**Supplied data**
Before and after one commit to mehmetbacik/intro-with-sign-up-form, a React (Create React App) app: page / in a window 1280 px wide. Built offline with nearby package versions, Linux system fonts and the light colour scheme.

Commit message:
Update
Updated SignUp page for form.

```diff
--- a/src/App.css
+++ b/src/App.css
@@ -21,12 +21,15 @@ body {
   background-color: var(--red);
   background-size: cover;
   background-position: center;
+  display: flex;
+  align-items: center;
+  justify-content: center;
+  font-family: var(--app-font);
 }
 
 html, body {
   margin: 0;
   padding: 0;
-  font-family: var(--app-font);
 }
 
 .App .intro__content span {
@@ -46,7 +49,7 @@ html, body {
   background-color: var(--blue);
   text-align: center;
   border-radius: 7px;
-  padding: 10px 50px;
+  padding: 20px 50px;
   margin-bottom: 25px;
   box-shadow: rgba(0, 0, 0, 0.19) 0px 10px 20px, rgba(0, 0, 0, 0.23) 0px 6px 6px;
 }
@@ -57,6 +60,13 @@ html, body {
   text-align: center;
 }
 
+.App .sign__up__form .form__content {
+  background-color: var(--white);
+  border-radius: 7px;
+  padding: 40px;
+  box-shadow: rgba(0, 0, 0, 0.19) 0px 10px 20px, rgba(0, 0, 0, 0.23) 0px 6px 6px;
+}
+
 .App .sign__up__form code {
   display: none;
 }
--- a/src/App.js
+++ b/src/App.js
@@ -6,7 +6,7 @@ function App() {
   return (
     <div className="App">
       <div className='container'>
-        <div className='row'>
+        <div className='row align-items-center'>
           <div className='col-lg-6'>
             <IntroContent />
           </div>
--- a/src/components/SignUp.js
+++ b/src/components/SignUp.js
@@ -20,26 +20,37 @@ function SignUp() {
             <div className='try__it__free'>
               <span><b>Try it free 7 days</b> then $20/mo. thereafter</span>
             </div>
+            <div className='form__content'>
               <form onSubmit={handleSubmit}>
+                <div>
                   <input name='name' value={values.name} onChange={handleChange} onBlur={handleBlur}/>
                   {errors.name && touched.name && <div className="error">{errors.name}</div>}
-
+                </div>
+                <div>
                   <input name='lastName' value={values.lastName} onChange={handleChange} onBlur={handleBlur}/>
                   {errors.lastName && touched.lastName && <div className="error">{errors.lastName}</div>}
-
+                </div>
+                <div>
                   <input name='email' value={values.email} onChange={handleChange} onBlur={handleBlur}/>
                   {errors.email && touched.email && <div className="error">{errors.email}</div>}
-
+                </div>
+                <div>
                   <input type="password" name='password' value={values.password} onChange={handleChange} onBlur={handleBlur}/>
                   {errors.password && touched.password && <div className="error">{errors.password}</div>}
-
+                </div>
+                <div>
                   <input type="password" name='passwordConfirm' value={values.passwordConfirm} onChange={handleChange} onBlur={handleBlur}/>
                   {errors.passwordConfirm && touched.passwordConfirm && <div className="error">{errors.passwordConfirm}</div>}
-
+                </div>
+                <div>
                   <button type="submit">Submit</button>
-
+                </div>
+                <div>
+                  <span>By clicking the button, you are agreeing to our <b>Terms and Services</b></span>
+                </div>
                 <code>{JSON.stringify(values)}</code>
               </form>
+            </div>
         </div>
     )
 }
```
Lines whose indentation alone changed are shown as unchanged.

**Task requirements**
Set down the entries again exactly as they are.

**Expected answer**
Before and after one commit to mehmetbacik/intro-with-sign-up-form, a React (Create React App) app: page / in a window 1280 px wide. Built offline with nearby package versions, Linux system fonts and the light colour scheme.

Commit message:
Update
Updated SignUp page for form.

```diff
--- a/src/App.css
+++ b/src/App.css
@@ -21,12 +21,15 @@ body {
   background-color: var(--red);
   background-size: cover;
   background-position: center;
+  display: flex;
+  align-items: center;
+  justify-content: center;
+  font-family: var(--app-font);
 }
 
 html, body {
   margin: 0;
   padding: 0;
-  font-family: var(--app-font);
 }
 
 .App .intro__content span {
@@ -46,7 +49,7 @@ html, body {
   background-color: var(--blue);
   text-align: center;
   border-radius: 7px;
-  padding: 10px 50px;
+  padding: 20px 50px;
   margin-bottom: 25px;
   box-shadow: rgba(0, 0, 0, 0.19) 0px 10px 20px, rgba(0, 0, 0, 0.23) 0px 6px 6px;
 }
@@ -57,6 +60,13 @@ html, body {
   text-align: center;
 }
 
+.App .sign__up__form .form__content {
+  background-color: var(--white);
+  border-radius: 7px;
+  padding: 40px;
+  box-shadow: rgba(0, 0, 0, 0.19) 0px 10px 20px, rgba(0, 0, 0, 0.23) 0px 6px 6px;
+}
+
 .App .sign__up__form code {
   display: none;
 }
--- a/src/App.js
+++ b/src/App.js
@@ -6,7 +6,7 @@ function App() {
   return (
     <div className="App">
       <div className='container'>
-        <div className='row'>
+        <div className='row align-items-center'>
           <div className='col-lg-6'>
             <IntroContent />
           </div>
--- a/src/components/SignUp.js
+++ b/src/components/SignUp.js
@@ -20,26 +20,37 @@ function SignUp() {
             <div className='try__it__free'>
               <span><b>Try it free 7 days</b> then $20/mo. thereafter</span>
             </div>
+            <div className='form__content'>
               <form onSubmit={handleSubmit}>
+                <div>
                   <input name='name' value={values.name} onChange={handleChange} onBlur={handleBlur}/>
                   {errors.name && touched.name && <div className="error">{errors.name}</div>}
-
+                </div>
+                <div>
                   <input name='lastName' value={values.lastName} onChange={handleChange} onBlur={handleBlur}/>
                   {errors.lastName && touched.lastName && <div className="error">{errors.lastName}</div>}
-
+                </div>
+                <div>
                   <input name='email' value={values.email} onChange={handleChange} onBlur={handleBlur}/>
                   {errors.email && touched.email && <div className="error">{errors.email}</div>}
-
+                </div>
+                <div>
                   <input type="password" name='password' value={values.password} onChange={handleChange} onBlur={handleBlur}/>
                   {errors.password && touched.password && <div className="error">{errors.password}</div>}
-
+                </div>
+                <div>
                   <input type="password" name='passwordConfirm' value={values.passwordConfirm} onChange={handleChange} onBlur={handleBlur}/>
                   {errors.passwordConfirm && touched.passwordConfirm && <div className="error">{errors.passwordConfirm}</div>}
-
+                </div>
+                <div>
                   <button type="submit">Submit</button>
-
+                </div>
+                <div>
+                  <span>By clicking the button, you are agreeing to our <b>Terms and Services</b></span>
+                </div>
                 <code>{JSON.stringify(values)}</code>
               </form>
+            </div>
         </div>
     )
 }
```
Lines whose indentation alone changed are shown as unchanged.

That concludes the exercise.